== THE INPUT ==
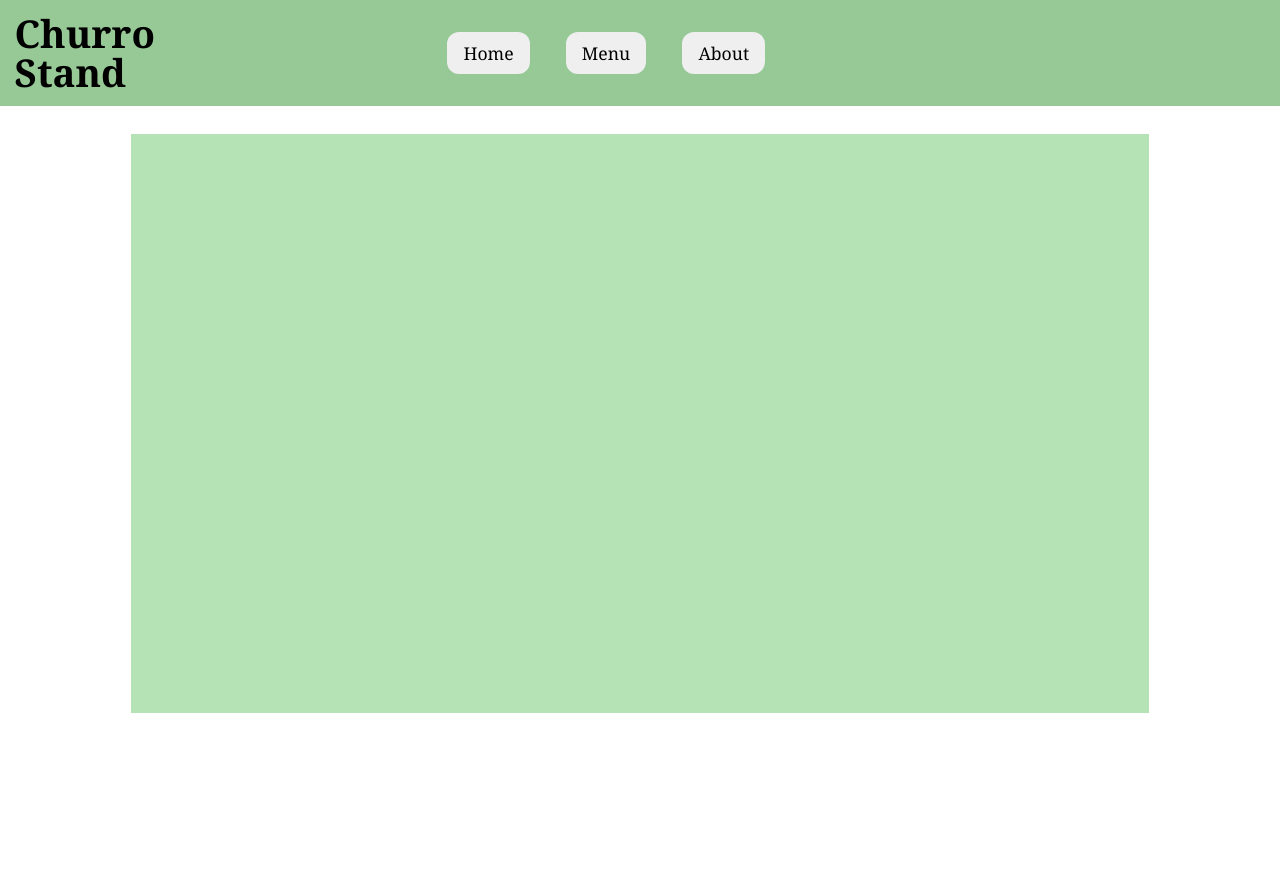
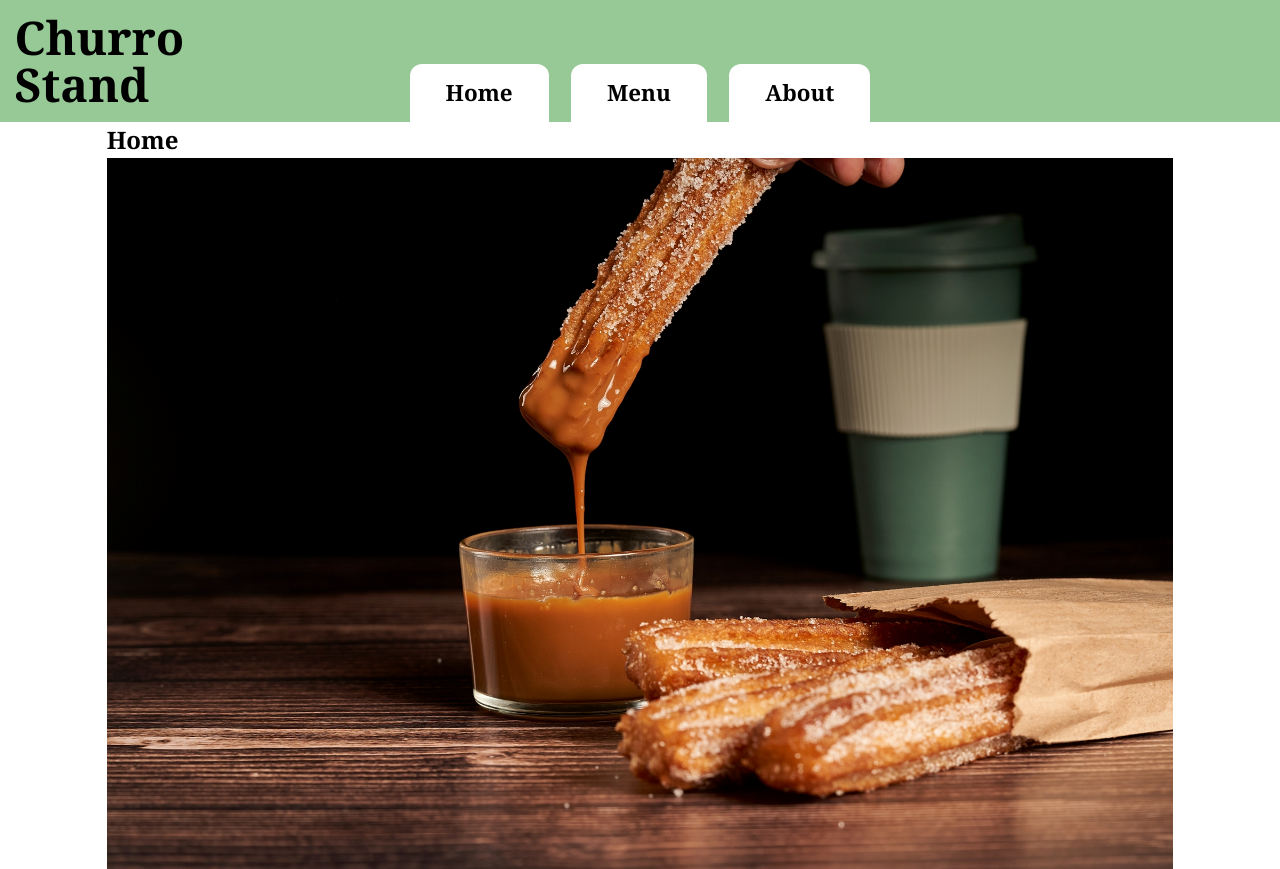
Before and after one commit to inflammable252-bit/odin-restaurant, a website built with webpack: page src/template.html in a window 1280 px wide. Before the commit the page ends 800 px from the top, so only its background shows below. Built offline with nearby package versions, Linux system fonts and the light colour scheme.

Commit message:
Add home images with function to build with srcset

```diff
--- a/src/about.js
+++ b/src/about.js
@@ -0,0 +1,8 @@
+export default function buildAbout() {
+
+    let content = document.getElementById("content");
+    content.replaceChildren()
+    const headline = document.createElement("h2")
+    headline.textContent = "About";
+    content.appendChild(headline)
+}
--- a/src/home.js
+++ b/src/home.js
@@ -1,9 +1,26 @@
+import hero800w from "./images/hero-800w.jpg";
+import hero1200w from "./images/hero-1200w.jpg";
+import hero2000w from "./images/hero-2000w.jpg";
+
+
+let content = document.getElementById("content");
 export default function buildHome() {
-
-    let content = document.getElementById("content");
     content.replaceChildren()
     const headline = document.createElement("h2")
     headline.textContent = "Home";
     content.appendChild(headline)
-    console.log("on home!")
+    buildHomeImages()
 }
+
+function buildHomeImages() {
+    const hero = document.createElement("img");
+    hero.srcset = hero800w + " 800w," + hero1200w + " 1200w," + hero2000w + " 2000w";
+    // hero.srcset = "./images/hero-800w.jpg 800w, ./images/hero-1200w.jpg 1200w, ./images/hero-2000.jpg 2000w";
+    hero.sizes = "(width <= 800px) 800w, (width <= 1200px) 1200px, 2000px";
+    hero.src= hero2000w;
+    hero.alt = "A dark, luxurious photo of fresh churros being dipped into a caramel sauce with a green paper cup of coffee in the background."
+
+    // hero.src = hero2000w;
+
+    content.appendChild(hero)
+}
--- a/src/index.js
+++ b/src/index.js
@@ -3,10 +3,11 @@ import "./reset.css"
 
 import buildHome from "./home.js"
 import buildMenu from "./menu.js"
+import buildAbout from "./about.js"
 
 let currentPage = "home";
 let contentDiv = document.getElementById("content");
-switchTab("currentPage");
+switchTab(currentPage);
 
 const buttons = document.querySelector(".button-wrapper");
 
@@ -25,6 +26,10 @@ function switchTab(tab) {
             buildMenu();
             currentPage = "menu";
             break;
+        case "about":
+            buildAbout();
+            currentPage = "about";
+            break;
     }
 }
 function clearTab() {
--- a/src/menu.js
+++ b/src/menu.js
@@ -5,5 +5,4 @@ export default function buildMenu() {
     const headline = document.createElement("h2")
     headline.textContent = "Menu";
     content.appendChild(headline)
-    console.log("on menu!")
 }
--- a/src/styles.css
+++ b/src/styles.css
@@ -9,7 +9,9 @@ body {
     display: grid;
     grid-template-rows: auto 1fr 0.1fr;
     grid-template-columns: 0.1fr 1fr 0.1fr;
-    gap: calc(1rem + 1vw)
+}
+img {
+    height: auto;
 }
 header {
     grid-column: 1/-1;
@@ -18,28 +20,34 @@ h1 {
     display: flex;
     flex-direction: column;
     line-height: 1;
-    font-size: calc(2rem + 0.5vw)
+    font-size: calc(2.5rem + 0.5vw);
+    padding: calc(0.5rem + 0.5vw)
+
 }
 nav {
     display: grid;
     grid-template-columns: 1fr 1fr 1fr;
     grid-auto-flow: column;
-    align-items: center;
+    align-items: end;
     background-color: var(--theme);
-    padding: calc(0.5rem + 0.5vw)
 }
-
+nav .button-wrapper {
+    display: flex;
+    flex-shrink: 0;
+    gap:calc(0.6rem + 1vw);
+}
 nav button {
+    background-color: white;
     border: 0px;
-    border-radius: 12px;
-    font-size: 1.1rem;
-    padding: 0.5rem 1rem;
-    margin: 1rem;
+    border-radius: 12px 12px 0 0;
+    font-size: 1.4rem;
+    font-weight: 700;
+    padding: 0.75rem 2.25rem;
 }
 
 div#content {
     grid-column: 2/3;
-    background-color: rgba(171, 223, 171, 0.87);
+    background-color: white;
 }
 footer {
     background-color: var(--theme);
--- a/webpack.config.js
+++ b/webpack.config.js
@@ -28,6 +28,10 @@ export default {
                 test: /\.html$/i,
                 use: ["html-loader"],
             },
+            {
+                test: /\.(jpg|jpeg|svg|png)$/i,
+                type: "asset/resource",
+            }
         ],
     },
 };
```
Also changed, not shown: src/template.html (+0 -5 lines), src/images/hero-1200w.jpg (added), src/images/hero-2000w.jpg (added), src/images/hero-800w.jpg (added), 1 other file.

== WORK ORDER ==
All lines of the records above with the word "calc" in them are to be copied.

== ANSWER FOR THIS EXERCISE ==
-    gap: calc(1rem + 1vw)
-    font-size: calc(2rem + 0.5vw)
+    font-size: calc(2.5rem + 0.5vw);
+    padding: calc(0.5rem + 0.5vw)
-    padding: calc(0.5rem + 0.5vw)
+    gap:calc(0.6rem + 1vw);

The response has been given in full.